Leticia Gonzalez, D.V.M., ’13
Dr. Leticia Gonzalez was ready for the demands of vet school. She had experience working as a veterinary technician, and worked in veterinary clinics throughout her undergraduate education. When she got into CSU, she was ready, and not even being diagnosed with a brain tumor slowed her down. She is now a practicing veterinarian in Southern California.
From vet tech to vet school
“Veterinary medicine has been my dream since I was a little girl. As a child, I grew up with a lot of animals in our household including chickens, turkeys, geese, rabbits, cats and dogs. I enjoyed going to the veterinary hospital for our pet’s annual exams. I remember clearly when our veterinarian invited us back to the treatment room to watch a small surgical procedure and it was in that moment that I was inspired.
“Prior to veterinary school, I spent many years as a veterinary assistant and a veterinary technician. These positions gave me the skills and the confidence to know that the veterinary profession was the right one for me. I worked at a referral oncology clinic, a general practice clinic, and an emergency center all while attending college to complete my prerequisites.
“I think those busy months helped me learn how to balance demands, a trait that I have often drawn upon since. When I found out I got the chance to be a member of Colorado State University veterinary school, it was one of the happiest days of my life.”
Overcoming health challenges
“Once I arrived in Fort Collins, I quickly grew to love the program and the town. I also quickly became busy with classes, clinics, and wet labs. But during that time, I was diagnosed with a brain tumor. Although I was urged by many to take a leave of absence, I pushed on with my studies, going to treatments concurrently.
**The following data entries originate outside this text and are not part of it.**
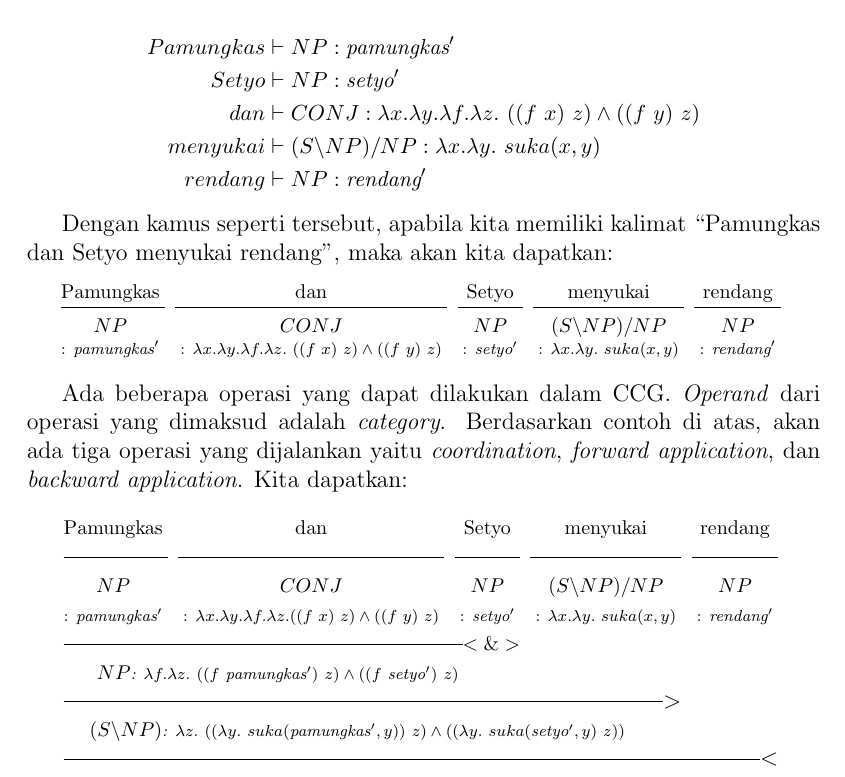
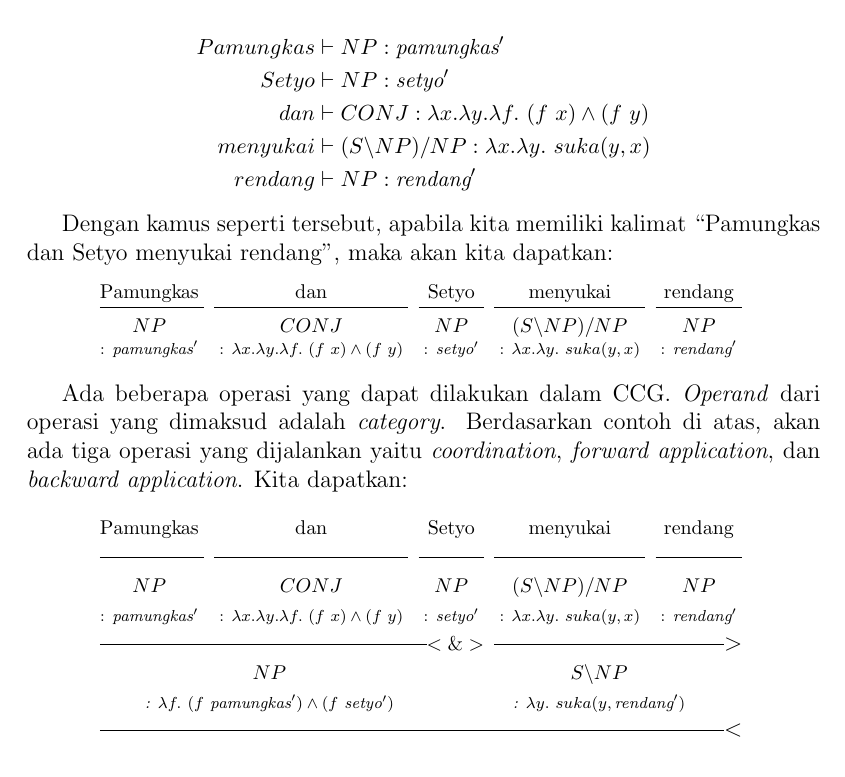
Before and after one commit to wisn/skripsi, a LaTeX book (main.tex, which reads Kajian-Pustaka.tex): part of page 9 of 12, cut so that both start at the same text. Compiled offline with pdfLaTeX.

Commit message:
Fix CCG equation

```diff
--- a/Kajian-Pustaka.tex
+++ b/Kajian-Pustaka.tex
@@ -41,8 +41,8 @@ Sebagai contoh, anggap saja kita memiliki kamus pemetaan sebagai berikut.
 \begin{align*}
   {Pamungkas} &\vdash NP: \so{pamungkas}\\
   {Setyo} &\vdash NP: \so{setyo}\\
-  {dan} &\vdash CONJ: \lambda x.\lambda y.\lambda f.\lambda z.\ ((f\ x)\ z) \land ((f\ y)\ z)\\
-  {menyukai} &\vdash (S{\backslash}NP)/NP: \lambda x.\lambda y.\ suka(x, y)\\
+  {dan} &\vdash CONJ: \lambda x.\lambda y.\lambda f.\ (f\ x) \land (f\ y)\\
+  {menyukai} &\vdash (S{\backslash}NP)/NP: \lambda x.\lambda y.\ suka(y, x)\\
   {rendang} &\vdash NP: \so{rendang}
 \end{align*}
 \end{small}
@@ -65,9 +65,9 @@ Dengan kamus seperti tersebut, apabila kita memiliki kalimat
       !^{$(S\backslash NP)/NP$} & &
       !^{$NP$} &\\
     !{*: \so{pamungkas}} & &
-      !{*: $\lambda x.\lambda y.\lambda f.\lambda z.\ ((f\ x)\ z) \land ((f\ y)\ z)$} & &
+      !{*: $\lambda x.\lambda y.\lambda f.\ (f\ x) \land (f\ y)$} & &
       !{*: \so{setyo}} & &
-      !{*: $\lambda x.\lambda y.\ suka(x, y)$} & &
+      !{*: $\lambda x.\lambda y.\ suka(y, x)$} & &
       !{*: \so{rendang}} &
   }
   \egroup
@@ -93,38 +93,40 @@ dan \textit{backward application}. Kita dapatkan:
       !^{$(S\backslash NP)/NP$} & &
       !^{$NP$} &\\
     !{*: \so{pamungkas}} & &
-      !{*: $\lambda x.\lambda y.\lambda f.\lambda z. ((f\ x)\ z) \land ((f\ y)\ z)$} & &
+      !{*: $\lambda x.\lambda y.\lambda f.\ (f\ x) \land (f\ y)$} & &
       !{*: \so{setyo}} & &
-      !{*: $\lambda x.\lambda y.\ suka(x, y)$} & &
+      !{*: $\lambda x.\lambda y.\ suka(y, x)$} & &
       !{*: \so{rendang}} &\\
     \TABrule & \TABrule &
       \TABrule & \TABrule &
       \TABrule\CCGCOOR & &
-      & &
-      &\\
+      \TABrule & \TABrule &
+      \TABrule\CCGFA &\\
     & &
-      ?{^{$NP$}{*: $\lambda f. \lambda z.\ ((f\ \so{pamungkas})\ z) \land ((f\ \so{setyo})\ z)$}}
+      ?{^{$NP$}}
+      \ \ \ \ \ \ \ \ \
+      & & & &
       \ \ \ \ \ \ \
-      & & & & & & & & & &\\
-    \TABrule & \TABrule &
-      \TABrule & \TABrule &
-      \TABrule & \TABrule &
-      \TABrule\CCGFA & &
-      &\\
+      ?{^{$S\backslash NP$}}
+      & & &\\
     & &
-      \ \ \ \ \ \ \ \ \ \ \
-      ?{^{$(S\backslash NP)$}{*: $\lambda z.\ ((\lambda y.\ suka(\so{pamungkas}, y))\ z) \land
-        ((\lambda y.\ suka(\so{setyo}, y)\ z))$}}
-      & & & & & & & & & &\\
+      ?{*: $\lambda f.\ (f\ \so{pamungkas}) \land (f\ \so{setyo})$}
+      \ \ \ \ \ \ \ \ \
+      & & & &
+      \ \ \ \ \ \ \
+      ?{*: $\lambda y.\ suka(y, \so{rendang})$}
+      & & &\\
     \TABrule & \TABrule &
       \TABrule & \TABrule &
       \TABrule & \TABrule &
       \TABrule & \TABrule &
       \TABrule\CCGBA &\\
-    & &
-      \ \ \ \ \ \ \ \ \ \ \ \ \ \ \ \ \ \ \ \ \ \
-      ?{^{$S$}{*: $suka(\so{pamungkas}, \so{rendang}) \land suka(\so{setyo}, \so{rendang})$}}
-      & & & & & & & & & &
+    & & &
+      ?{^{$S$}}
+      & & & & & &\\
+    & & &
+      ?{*: $suka(\so{pamungkas}, \so{rendang}) \land suka(\so{setyo}, \so{rendang})$}
+      & & & & & &
   }
   \egroup
 \end{center}
```
Also changed, not shown: main.pdf.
It was a hectic time, exacerbated because I continued to go to class, work two jobs, and lead two veterinary clubs.
“One person who helped keep me afloat during this time was Dr. Sherry Stewart, my veterinary histology professor, and a woman I admired for many reasons. She really became a second mother to me, mentoring me through the tougher days and weeks of the program. Through the support of Dr. Stewart and many others, I believe that I proved my strength and tenacity during this time. I eventually beat the disease and graduated with the rest of my class.”
Interaction with animals and humans is rewarding
“Now, as a small animal clinician at Southern California Veterinary Hospital, my day-to-day practice is busy and satisfying. I enjoy many aspects of my job especially interacting with clients and my team. I am fortunate to have phenomenal mentors and skilled technicians. My favorite cases are those where I can provide client education whether it be through visuals, supporting literature and discussing the benefits of each diagnostic along with potential differentials. I especially enjoy using the ultrasound as an imaging modality for my work-ups.
“In addition to my work at Southern California Veterinary Hospital, I run my own business focused on pet hospice and home euthanasia. I believe this is such a key piece of our profession. With pets treated as family members, their end-of-life care is more important and needs to be tailored to individual circumstance. I help owners make decisions that reflect their values and their wishes for their pet. Having a trusted ally in an otherwise scary process makes all the difference.
“I still have much of my career ahead and am looking forward to the journey. One of my major goals is to own my own practice. The practice owner can have such a major impact on the climate of the hospital. With mental health and wellbeing becoming an increasing priority for the veterinary profession, I hope I have the chance to create a culture of support and positivity. Eventually, I hope to be a motivational speaker for veterinary audiences, telling my story of hard work, optimism, and persistence to others.
Advice to students: Focus on effort
“As a recent graduate, I often give advice to veterinary students in a variety of circumstances. I am on the Los Angeles Pierce College Advisory Committee which helps pre-veterinary students to transfer to graduate schools of veterinary medicine and assist with course development.
“The one thing I often tell them is work hard and focus on the effort not the results. I hope to leave a legacy in this field.
“My departing words: decide to take initiative and persevere. Challenge the unknown and be courageous. There will be turbulence and it will not necessarily be easy but in the end, it will be rewarding — from the girl who dared to dream.”